THE PROBLEM: Go through the material underneath and show every line where the string "Icons" occurs.

⟨

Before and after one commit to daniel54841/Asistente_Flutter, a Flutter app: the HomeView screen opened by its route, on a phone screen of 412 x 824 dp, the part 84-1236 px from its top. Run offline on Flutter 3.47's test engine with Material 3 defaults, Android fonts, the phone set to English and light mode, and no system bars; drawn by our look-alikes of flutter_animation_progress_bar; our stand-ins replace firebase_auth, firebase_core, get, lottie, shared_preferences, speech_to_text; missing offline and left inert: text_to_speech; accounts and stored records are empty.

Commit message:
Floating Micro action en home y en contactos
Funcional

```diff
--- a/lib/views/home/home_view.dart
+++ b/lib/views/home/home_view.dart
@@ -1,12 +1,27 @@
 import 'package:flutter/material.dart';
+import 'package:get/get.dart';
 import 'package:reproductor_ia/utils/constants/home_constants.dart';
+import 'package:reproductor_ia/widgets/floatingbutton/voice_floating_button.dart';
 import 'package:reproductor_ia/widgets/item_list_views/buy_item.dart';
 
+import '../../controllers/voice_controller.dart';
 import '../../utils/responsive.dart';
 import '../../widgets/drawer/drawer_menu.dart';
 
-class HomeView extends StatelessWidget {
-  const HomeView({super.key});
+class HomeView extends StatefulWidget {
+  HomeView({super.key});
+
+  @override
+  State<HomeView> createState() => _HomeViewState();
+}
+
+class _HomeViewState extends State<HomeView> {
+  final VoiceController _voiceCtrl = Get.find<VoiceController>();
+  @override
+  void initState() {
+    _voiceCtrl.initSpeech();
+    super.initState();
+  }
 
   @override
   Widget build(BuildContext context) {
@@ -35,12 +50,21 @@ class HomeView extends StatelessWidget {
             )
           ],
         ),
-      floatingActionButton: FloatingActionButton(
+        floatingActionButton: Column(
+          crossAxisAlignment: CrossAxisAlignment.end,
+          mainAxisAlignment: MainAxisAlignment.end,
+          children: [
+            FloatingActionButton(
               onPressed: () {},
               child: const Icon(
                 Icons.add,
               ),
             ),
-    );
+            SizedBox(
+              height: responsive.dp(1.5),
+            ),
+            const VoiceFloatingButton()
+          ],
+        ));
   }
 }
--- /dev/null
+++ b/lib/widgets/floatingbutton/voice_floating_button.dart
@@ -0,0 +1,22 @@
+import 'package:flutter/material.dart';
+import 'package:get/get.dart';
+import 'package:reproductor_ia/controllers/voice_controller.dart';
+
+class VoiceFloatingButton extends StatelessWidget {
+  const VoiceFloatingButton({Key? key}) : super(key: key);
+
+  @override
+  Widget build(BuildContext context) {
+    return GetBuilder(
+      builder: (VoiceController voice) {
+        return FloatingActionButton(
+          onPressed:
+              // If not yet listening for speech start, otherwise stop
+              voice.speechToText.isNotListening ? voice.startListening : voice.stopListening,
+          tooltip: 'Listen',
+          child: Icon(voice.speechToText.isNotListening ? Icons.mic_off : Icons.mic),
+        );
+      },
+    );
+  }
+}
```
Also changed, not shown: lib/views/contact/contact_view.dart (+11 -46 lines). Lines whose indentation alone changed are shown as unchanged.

⟩
⟨

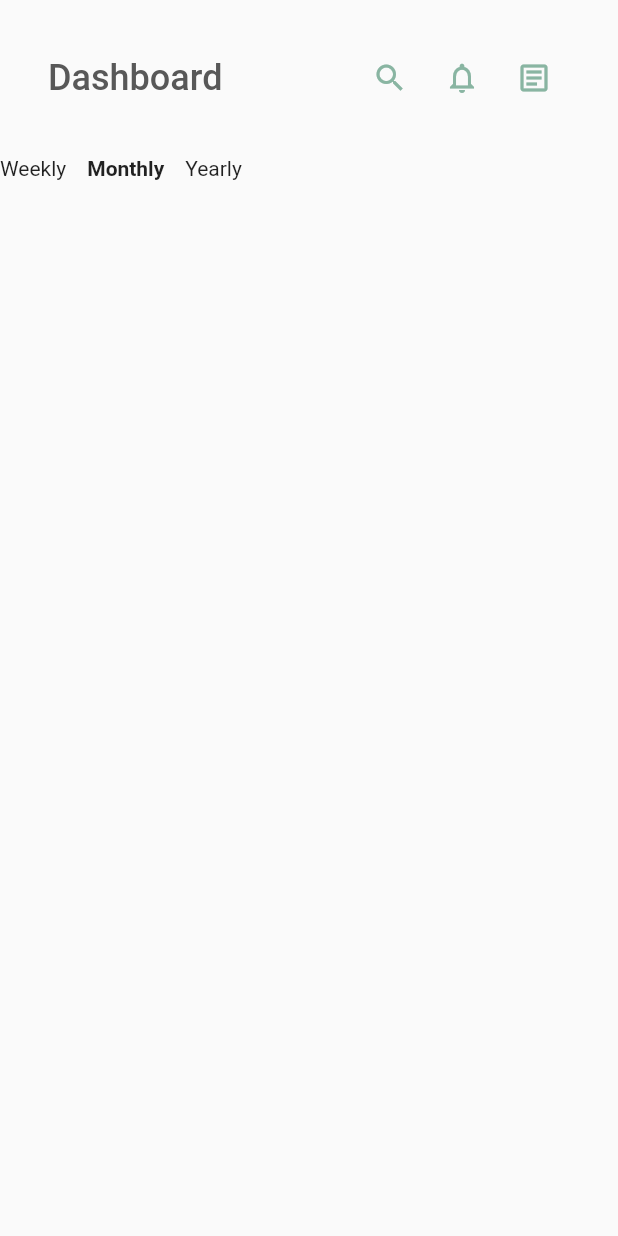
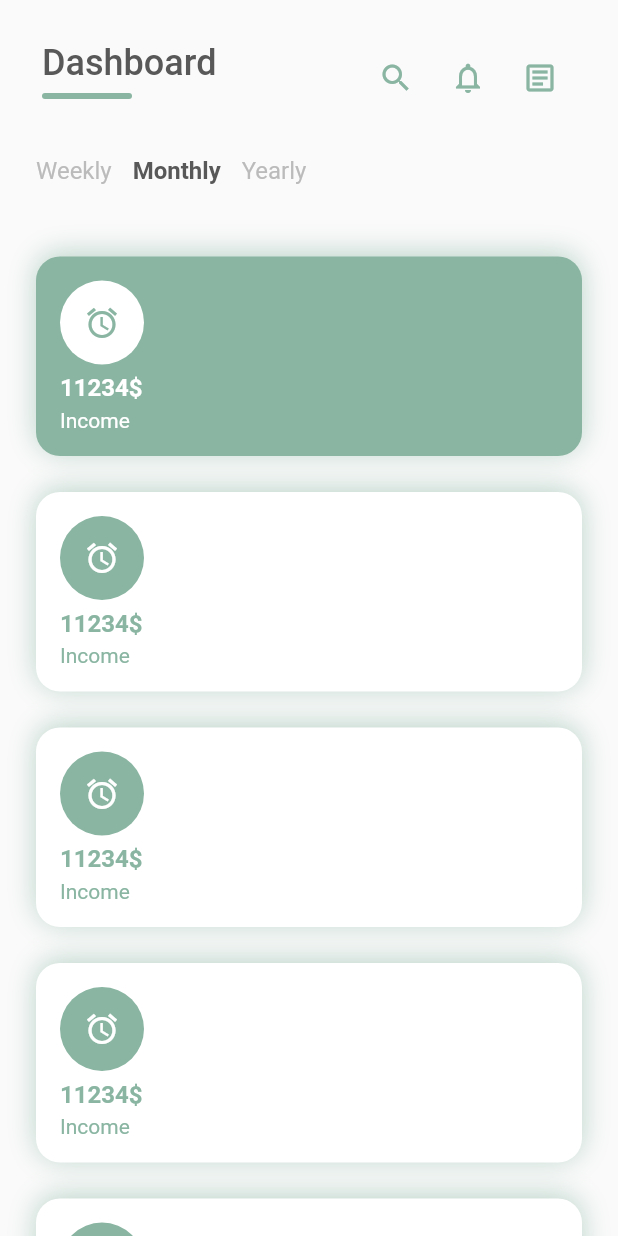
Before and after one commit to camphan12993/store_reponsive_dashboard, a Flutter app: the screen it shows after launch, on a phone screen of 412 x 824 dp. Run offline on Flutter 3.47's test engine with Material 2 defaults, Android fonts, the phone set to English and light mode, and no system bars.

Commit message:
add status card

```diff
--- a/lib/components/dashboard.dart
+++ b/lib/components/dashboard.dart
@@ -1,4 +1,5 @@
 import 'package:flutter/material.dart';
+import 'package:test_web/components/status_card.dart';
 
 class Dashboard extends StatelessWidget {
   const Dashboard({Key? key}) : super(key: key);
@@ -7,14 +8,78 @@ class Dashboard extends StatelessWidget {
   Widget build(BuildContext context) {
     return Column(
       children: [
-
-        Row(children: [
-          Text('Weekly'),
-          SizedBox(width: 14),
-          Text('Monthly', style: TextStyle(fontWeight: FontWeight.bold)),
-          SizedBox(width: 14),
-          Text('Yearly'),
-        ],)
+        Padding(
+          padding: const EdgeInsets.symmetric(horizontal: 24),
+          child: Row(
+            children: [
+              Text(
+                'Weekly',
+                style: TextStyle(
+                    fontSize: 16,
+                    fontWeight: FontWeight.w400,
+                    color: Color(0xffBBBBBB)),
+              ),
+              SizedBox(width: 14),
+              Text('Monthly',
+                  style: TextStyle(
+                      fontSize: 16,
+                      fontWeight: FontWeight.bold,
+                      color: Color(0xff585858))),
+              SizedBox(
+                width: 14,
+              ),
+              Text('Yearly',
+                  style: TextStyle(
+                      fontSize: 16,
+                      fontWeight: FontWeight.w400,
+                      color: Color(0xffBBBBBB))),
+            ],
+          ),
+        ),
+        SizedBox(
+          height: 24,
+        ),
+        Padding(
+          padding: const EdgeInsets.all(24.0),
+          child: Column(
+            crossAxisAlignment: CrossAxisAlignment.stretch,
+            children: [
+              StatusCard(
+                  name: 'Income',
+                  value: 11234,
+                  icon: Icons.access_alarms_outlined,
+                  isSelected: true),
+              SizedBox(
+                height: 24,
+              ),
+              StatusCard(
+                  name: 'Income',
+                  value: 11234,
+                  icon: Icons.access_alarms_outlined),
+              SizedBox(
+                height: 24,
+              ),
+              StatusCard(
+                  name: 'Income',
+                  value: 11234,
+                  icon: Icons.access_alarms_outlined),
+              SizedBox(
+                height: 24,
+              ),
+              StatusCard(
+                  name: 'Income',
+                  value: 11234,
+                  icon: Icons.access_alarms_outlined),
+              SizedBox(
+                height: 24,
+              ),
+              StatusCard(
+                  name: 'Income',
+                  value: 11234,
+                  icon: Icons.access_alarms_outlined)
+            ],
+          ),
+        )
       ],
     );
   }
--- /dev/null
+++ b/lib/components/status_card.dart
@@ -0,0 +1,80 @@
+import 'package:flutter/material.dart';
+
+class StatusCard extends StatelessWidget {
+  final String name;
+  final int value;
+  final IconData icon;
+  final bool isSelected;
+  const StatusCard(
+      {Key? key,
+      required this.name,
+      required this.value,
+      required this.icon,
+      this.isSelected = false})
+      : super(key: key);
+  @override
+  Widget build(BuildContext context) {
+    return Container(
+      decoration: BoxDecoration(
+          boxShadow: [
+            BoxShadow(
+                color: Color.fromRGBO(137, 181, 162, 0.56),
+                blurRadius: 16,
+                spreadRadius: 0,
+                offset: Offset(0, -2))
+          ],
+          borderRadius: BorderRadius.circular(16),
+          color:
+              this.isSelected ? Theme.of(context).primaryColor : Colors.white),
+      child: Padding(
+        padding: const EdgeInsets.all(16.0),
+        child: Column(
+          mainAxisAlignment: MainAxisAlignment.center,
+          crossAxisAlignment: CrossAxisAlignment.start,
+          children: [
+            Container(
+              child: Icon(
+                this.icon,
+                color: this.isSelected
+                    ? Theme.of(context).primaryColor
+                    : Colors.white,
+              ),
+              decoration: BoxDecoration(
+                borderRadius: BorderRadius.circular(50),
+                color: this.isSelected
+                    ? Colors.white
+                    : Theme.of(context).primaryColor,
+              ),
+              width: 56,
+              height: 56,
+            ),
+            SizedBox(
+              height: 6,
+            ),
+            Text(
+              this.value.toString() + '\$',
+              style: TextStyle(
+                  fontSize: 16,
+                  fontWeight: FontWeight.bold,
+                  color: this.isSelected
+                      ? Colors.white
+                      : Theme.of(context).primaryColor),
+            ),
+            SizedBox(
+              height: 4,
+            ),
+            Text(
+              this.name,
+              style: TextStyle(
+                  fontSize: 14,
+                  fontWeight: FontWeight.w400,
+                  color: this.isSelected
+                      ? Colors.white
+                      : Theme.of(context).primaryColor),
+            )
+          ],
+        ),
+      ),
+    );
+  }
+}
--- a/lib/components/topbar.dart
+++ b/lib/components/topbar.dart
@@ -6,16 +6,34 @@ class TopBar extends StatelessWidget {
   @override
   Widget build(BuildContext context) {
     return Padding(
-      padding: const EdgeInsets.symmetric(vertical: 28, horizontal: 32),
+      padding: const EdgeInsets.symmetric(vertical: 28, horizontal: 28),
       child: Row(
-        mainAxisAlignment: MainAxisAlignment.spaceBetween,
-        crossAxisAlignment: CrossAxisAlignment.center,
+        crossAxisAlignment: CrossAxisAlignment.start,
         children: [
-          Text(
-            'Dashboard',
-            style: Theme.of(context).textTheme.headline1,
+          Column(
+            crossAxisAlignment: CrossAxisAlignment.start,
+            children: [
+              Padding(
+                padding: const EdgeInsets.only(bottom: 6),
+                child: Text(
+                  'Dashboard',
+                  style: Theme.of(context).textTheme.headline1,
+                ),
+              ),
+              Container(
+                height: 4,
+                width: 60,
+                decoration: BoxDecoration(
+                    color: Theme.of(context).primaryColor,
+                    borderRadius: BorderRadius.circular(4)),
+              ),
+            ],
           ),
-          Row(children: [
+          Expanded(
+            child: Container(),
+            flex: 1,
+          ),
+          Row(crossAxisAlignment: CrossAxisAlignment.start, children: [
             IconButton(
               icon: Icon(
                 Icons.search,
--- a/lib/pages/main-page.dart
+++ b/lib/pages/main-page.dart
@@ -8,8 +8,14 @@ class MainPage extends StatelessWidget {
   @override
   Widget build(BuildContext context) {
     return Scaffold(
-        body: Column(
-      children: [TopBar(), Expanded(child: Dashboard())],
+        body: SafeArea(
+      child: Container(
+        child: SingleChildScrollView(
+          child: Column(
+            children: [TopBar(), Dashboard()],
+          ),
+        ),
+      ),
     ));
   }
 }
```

⟩
⟨

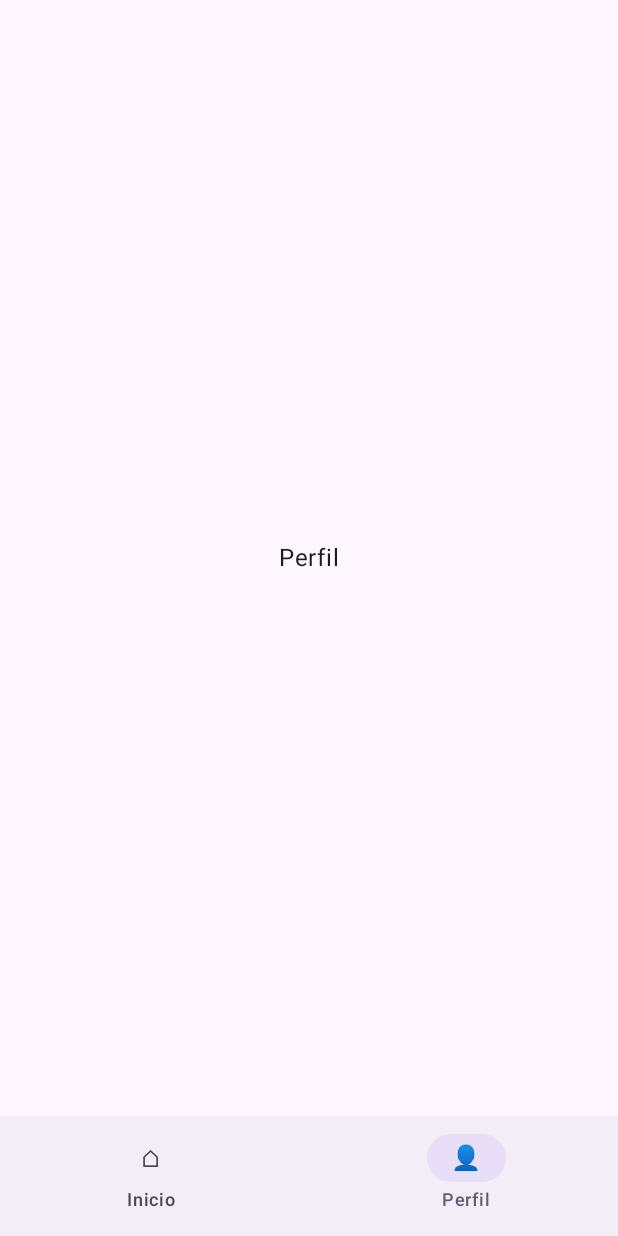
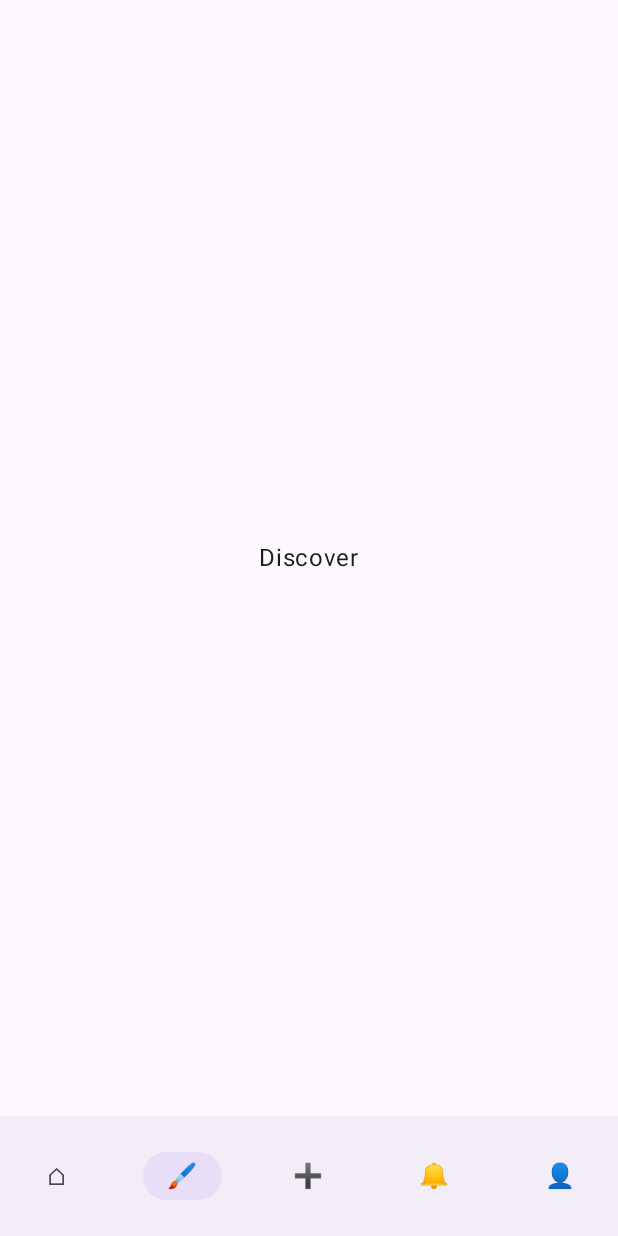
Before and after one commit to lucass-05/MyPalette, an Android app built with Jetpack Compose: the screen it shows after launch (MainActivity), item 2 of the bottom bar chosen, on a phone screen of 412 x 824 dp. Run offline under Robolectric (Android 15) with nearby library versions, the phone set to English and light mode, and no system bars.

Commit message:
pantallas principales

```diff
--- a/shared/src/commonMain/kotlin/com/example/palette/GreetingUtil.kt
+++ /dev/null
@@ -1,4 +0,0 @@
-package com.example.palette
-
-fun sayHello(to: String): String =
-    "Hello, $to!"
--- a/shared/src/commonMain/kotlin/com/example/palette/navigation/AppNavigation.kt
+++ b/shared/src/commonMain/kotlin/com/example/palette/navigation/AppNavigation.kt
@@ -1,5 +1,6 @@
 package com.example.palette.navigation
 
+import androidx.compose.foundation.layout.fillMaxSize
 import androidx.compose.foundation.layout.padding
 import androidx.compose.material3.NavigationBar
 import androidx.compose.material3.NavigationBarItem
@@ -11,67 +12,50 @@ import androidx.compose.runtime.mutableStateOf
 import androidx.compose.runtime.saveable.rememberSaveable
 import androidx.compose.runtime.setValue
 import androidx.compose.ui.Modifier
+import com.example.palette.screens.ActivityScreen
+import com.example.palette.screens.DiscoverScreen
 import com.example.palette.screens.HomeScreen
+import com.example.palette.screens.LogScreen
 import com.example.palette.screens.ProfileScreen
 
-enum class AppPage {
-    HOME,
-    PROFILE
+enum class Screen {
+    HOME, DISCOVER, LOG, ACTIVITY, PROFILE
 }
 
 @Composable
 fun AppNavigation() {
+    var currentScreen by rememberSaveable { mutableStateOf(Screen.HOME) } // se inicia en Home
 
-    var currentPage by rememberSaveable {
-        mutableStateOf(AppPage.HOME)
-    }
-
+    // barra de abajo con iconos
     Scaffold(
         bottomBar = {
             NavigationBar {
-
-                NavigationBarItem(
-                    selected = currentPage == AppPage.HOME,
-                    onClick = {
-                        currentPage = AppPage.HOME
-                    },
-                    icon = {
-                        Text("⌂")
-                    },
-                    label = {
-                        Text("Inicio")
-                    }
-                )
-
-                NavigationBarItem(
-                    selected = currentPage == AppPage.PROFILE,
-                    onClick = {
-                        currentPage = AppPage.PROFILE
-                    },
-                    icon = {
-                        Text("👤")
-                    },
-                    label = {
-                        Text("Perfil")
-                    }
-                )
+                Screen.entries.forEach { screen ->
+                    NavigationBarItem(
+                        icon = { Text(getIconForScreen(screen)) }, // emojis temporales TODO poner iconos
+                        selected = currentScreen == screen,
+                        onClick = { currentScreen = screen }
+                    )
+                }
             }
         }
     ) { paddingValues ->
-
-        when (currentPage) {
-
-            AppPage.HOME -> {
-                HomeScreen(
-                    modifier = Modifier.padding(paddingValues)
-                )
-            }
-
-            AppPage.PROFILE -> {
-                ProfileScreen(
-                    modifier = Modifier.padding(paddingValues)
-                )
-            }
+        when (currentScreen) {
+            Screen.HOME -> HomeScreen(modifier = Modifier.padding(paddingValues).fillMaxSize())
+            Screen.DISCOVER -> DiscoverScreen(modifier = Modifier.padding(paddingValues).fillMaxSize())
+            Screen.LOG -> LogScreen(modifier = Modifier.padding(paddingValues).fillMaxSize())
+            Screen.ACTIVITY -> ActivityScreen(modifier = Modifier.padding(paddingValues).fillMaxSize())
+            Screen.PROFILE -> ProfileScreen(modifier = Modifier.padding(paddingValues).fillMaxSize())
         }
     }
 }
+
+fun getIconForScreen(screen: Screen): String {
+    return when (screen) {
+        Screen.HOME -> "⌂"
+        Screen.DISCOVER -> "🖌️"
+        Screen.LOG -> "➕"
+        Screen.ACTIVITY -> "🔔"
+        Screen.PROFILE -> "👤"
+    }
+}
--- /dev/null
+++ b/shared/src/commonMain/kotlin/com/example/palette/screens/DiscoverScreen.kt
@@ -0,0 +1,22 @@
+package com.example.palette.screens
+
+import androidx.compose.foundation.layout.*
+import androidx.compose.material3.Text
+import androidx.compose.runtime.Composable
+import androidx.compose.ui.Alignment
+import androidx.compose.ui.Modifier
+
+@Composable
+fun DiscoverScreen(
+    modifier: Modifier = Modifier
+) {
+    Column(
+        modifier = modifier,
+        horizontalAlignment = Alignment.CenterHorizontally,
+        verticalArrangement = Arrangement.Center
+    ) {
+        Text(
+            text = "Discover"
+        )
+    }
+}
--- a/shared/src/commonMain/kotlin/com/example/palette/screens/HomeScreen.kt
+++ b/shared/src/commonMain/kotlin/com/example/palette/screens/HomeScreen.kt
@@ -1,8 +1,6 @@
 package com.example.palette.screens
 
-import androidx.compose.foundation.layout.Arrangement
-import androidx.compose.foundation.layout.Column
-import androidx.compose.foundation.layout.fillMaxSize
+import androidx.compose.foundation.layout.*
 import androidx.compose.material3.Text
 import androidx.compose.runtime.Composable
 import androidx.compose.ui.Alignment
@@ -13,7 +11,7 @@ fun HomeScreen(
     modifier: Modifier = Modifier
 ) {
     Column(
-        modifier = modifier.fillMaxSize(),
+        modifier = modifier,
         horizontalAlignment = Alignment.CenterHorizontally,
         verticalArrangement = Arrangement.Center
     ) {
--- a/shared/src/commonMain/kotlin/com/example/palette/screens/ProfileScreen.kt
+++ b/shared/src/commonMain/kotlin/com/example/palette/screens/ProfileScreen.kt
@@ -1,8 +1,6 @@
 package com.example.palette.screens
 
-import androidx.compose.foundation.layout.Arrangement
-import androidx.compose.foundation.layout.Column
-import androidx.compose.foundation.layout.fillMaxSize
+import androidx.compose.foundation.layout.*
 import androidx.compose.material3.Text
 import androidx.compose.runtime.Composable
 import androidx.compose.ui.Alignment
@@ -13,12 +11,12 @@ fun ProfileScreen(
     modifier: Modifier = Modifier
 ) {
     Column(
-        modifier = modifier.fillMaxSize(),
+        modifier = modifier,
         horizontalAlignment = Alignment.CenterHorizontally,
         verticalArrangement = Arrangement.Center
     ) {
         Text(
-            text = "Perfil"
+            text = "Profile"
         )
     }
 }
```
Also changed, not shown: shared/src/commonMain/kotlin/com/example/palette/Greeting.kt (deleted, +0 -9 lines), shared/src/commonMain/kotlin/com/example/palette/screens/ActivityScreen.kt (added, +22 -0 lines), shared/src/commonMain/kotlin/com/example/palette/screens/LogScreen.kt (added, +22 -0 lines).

⟩

TASK OUTPUT:
                 Icons.add,
+          child: Icon(voice.speechToText.isNotListening ? Icons.mic_off : Icons.mic),
+                  icon: Icons.access_alarms_outlined,
+                  icon: Icons.access_alarms_outlined),
+                  icon: Icons.access_alarms_outlined),
+                  icon: Icons.access_alarms_outlined),
+                  icon: Icons.access_alarms_outlined)
                 Icons.search,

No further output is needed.